Jeremiah Masoli is asking you to open your mind, to consider the possibility that, regardless of what you've read or heard, he is not a thug. That would be an easier sell, of course, if he hadn't spent nearly three months in a juvenile facility in 2005 for robbery; if he hadn't pled guilty in March of this year to burglarizing a fraternity house; if his career as the starting quarterback -- and a potential Heisman contender -- at Oregon hadn't ended last month after police found him driving with marijuana in his car.
But here's the thing with Masoli: there are always extenuating circumstances. Less than 48 hours after Oregon coach Chip Kelly kicked him off the team, Masoli is sitting in the living room of his parents' cramped row house in Daly City, Calif., a working-class suburb of San Francisco, trying to explain those circumstances. His hair, once a flowing mane, is trimmed short, befitting a young man eager to rebuild his image. The dual-threat quarterback who specialized in mystifying ball fakes is wrestling nervously with a throw pillow as he asks those who have judged him to look beyond his police record and consider his personal account of the events that led to his downfall -- an account that brings to light a number of previously unknown details, many of them backed up by police and court records, eyewitness accounts, and other sources.
Masoli admits that he lied about whether he was at the Sigma Alpha Epsilon house on Jan. 24, 2010. He lied to Kelly, to police, to his parents. He lied, he says, for reasons he hopes others will understand. He also admits to poor judgment. He is where he is today, "because I let all this happen. I put myself in some bad situations. That was the whole mistake." But he insists that he did not steal. His misdeeds took place in that wide area between black and white, between absolute guilt and innocence. He is asking you to see the gray.
Around 12:40 a.m., on Sunday, Jan. 24, Oregon sophomore Max Wolfard began walking up the east stairs in the Sigma Alpha Epsilon house, whose maze of halls and rooms hosted a multitude of small parties in progress. As Wolfard went up, two Ducks football players -- Masoli and Garrett Embry, a backup receiver who had been kicked off the team on Jan. 8 for undisclosed violations of team rules -- descended the stairs toward him.
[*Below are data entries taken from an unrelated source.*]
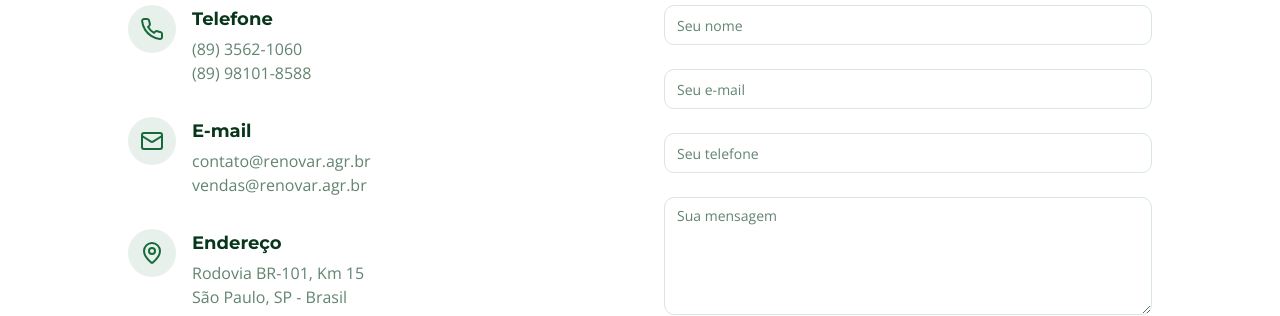
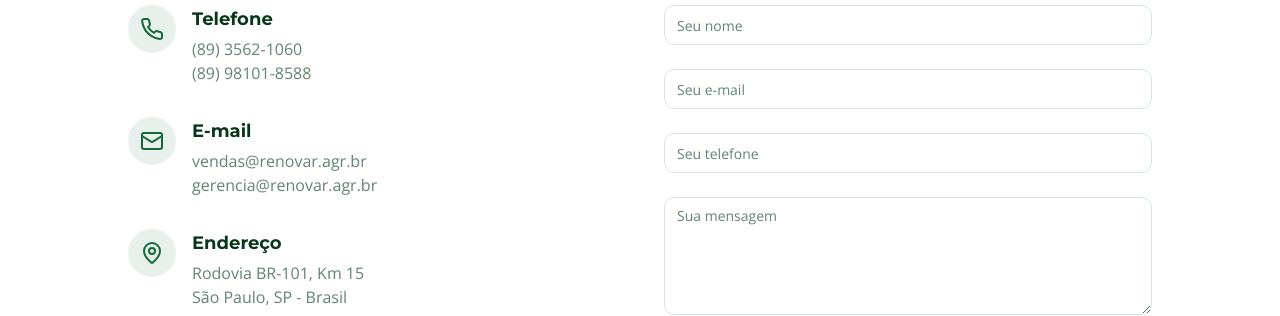
Before and after one commit to dantes2023/chrono-style-refine, a React (Vite) app: page / in a window 1280 px wide. Shown: the part 5044-5360 px from the top of the page. Built offline with nearby package versions, Linux system fonts and the light colour scheme; no server answers; the database is empty; the HTML template or start-up script is replaced by a standard one.

Commit message:
Preceding changes

```diff
--- a/src/components/Contact.tsx
+++ b/src/components/Contact.tsx
@@ -64,8 +64,8 @@ const Contact = () => {
               </div>
               <div>
                 <h3 className="font-heading font-bold text-foreground text-lg mb-1">E-mail</h3>
-                <p className="font-body text-muted-foreground">contato@renovar.agr.br</p>
                 <p className="font-body text-muted-foreground">vendas@renovar.agr.br</p>
+                <p className="font-body text-muted-foreground">gerencia@renovar.agr.br</p>
               </div>
             </div>
 
```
Wolfard later told police that he was "elated to see Masoli in the fraternity house." Then he brushed past Embry and noticed him trying to hide a digital projector close to his side.
"Hey, that's mine," Wolfard said to Embry. "What are you doing?"
Masoli and Embry said nothing, exiting the house through a door at the foot of the stairs and heading in opposite directions. Masoli walked toward Taylor's Bar & Grill -- a popular campus hangout across the street from SAE -- and Embry sprinted around the frat house and into an alley. Wolfard hadn't seen anything in Masoli's hands, so he took off after Embry.
The most plausible reason that Wolfard, a biology major who played high school football only briefly, caught up with a Division I-A receiver like Embry, is the one corroborated by several sources (including Embry himself in a phone call recorded by police) -- that Embry had been drinking heavily that night. After about four blocks, Embry stopped, turned, handed Wolfard his projector, and according to what Wolfard told police, said, "You got it back, just get out of here."
As Wolfard walked back to the house, his heart rate descending, he thought about letting the incident slide. Then he returned to his room and found his Apple MacBook laptop and electric guitar missing. Another SAE brother said his MacBook was gone too.
LISTEN TO THE 911 CALL
The Eugene policeman who responded to Wolfard's 911 call moments later found Wolfard (who described himself to police as a "huge Duck fan") "visibly upset that [Masoli and Embry] could be involved with the stolen property," according to the police report.
"I asked Wolfard if he saw Masoli with anything in his possession," the report continued, "and he said he did not ..."
The story Masoli tells from his parents' couch is that, yes, he was there that night, but he didn't steal anything. He admits that's not what he told Kelly when the coach called about nine hours after the incident to ask about the burglary rumor going around town. "Masoli said he didn't have anything to do with it ... " Kelly later told police. "Masoli denied being at the Sigma Alpha Epsilon fraternity house."